> Exercise description: Scan the records below for the word "Yang" and give only the number of lines that hold it.

> Records to process:

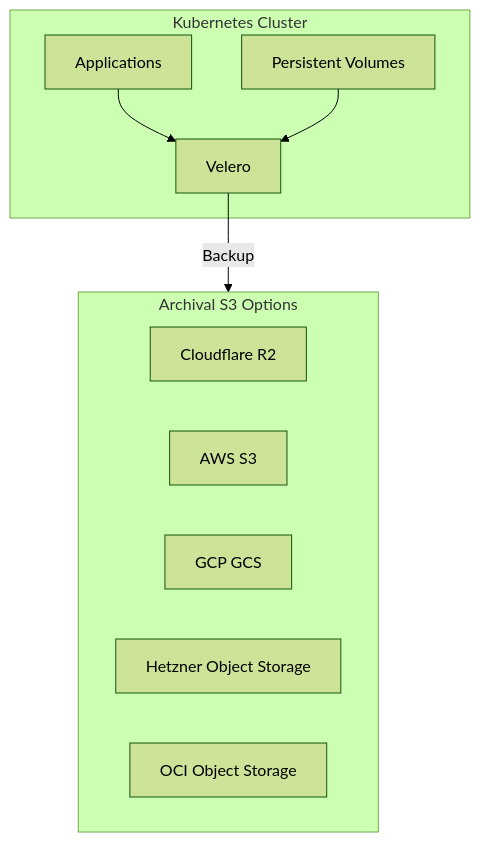
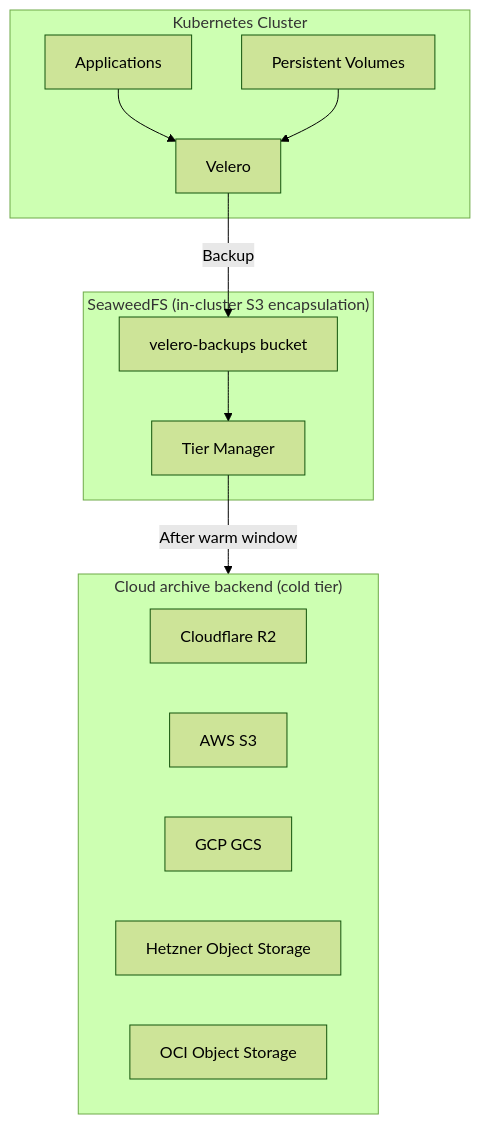
One commit to openova-io/openova changed the first of 3 diagrams in platform/velero/README.md. Above: the diagram before and after it, drawn with Mermaid (forest theme). The commit also changed other lines of this file and 31 other files, not shown here.

First line of the commit message:
docs(seaweedfs+guacamole): replace MinIO with SeaweedFS as unified S3 encapsulation; add Guacamole to bp-relay

````diff
--- a/platform/velero/README.md
+++ b/platform/velero/README.md
@@ -13,20 +13,27 @@
 ```mermaid
 flowchart TB
     subgraph K8s["Kubernetes Cluster"]
         Velero[Velero]
         Apps[Applications]
         PVs[Persistent Volumes]
     end
 
-    subgraph Archival["Archival S3 Options"]
+    subgraph SW["SeaweedFS (in-cluster S3 encapsulation)"]
+        Bucket[velero-backups bucket]
+        TierMgr[Tier Manager]
+    end
+
+    subgraph Archival["Cloud archive backend (cold tier)"]
         R2[Cloudflare R2]
         S3[AWS S3]
         GCS[GCP GCS]
         Hetzner[Hetzner Object Storage]
         OCI[OCI Object Storage]
     end
 
     Apps --> Velero
     PVs --> Velero
-    Velero -->|"Backup"| Archival
+    Velero -->|"Backup"| Bucket
+    Bucket --> TierMgr
+    TierMgr -->|"After warm window"| Archival
 ```
````
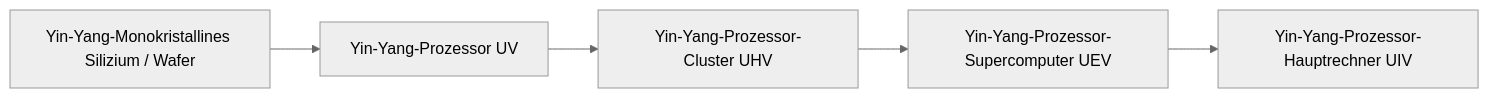
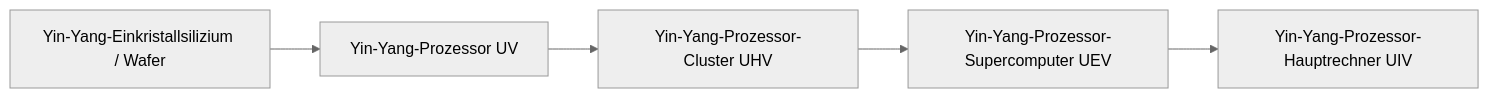
The second of 2 diagrams in docs/de/gtecore/circuits-and-materials.md (takanashisatou/GregtechEasy), drawn with Mermaid (neutral theme) before and after one commit. The commit also changed other lines of this file and 138 other files, not shown here.

````diff
--- a/docs/de/gtecore/circuits-and-materials.md
+++ b/docs/de/gtecore/circuits-and-materials.md
@@ -30,7 +30,7 @@
 ```mermaid
 graph LR
-    A[Yin-Yang-Monokristallines Silizium / Wafer] --> B[Yin-Yang-Prozessor UV]
+    A[Yin-Yang-Einkristallsilizium / Wafer] --> B[Yin-Yang-Prozessor UV]
     B --> C[Yin-Yang-Prozessor-Cluster UHV]
     C --> D[Yin-Yang-Prozessor-Supercomputer UEV]
     D --> E[Yin-Yang-Prozessor-Hauptrechner UIV]
 ```
````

> Answer: 5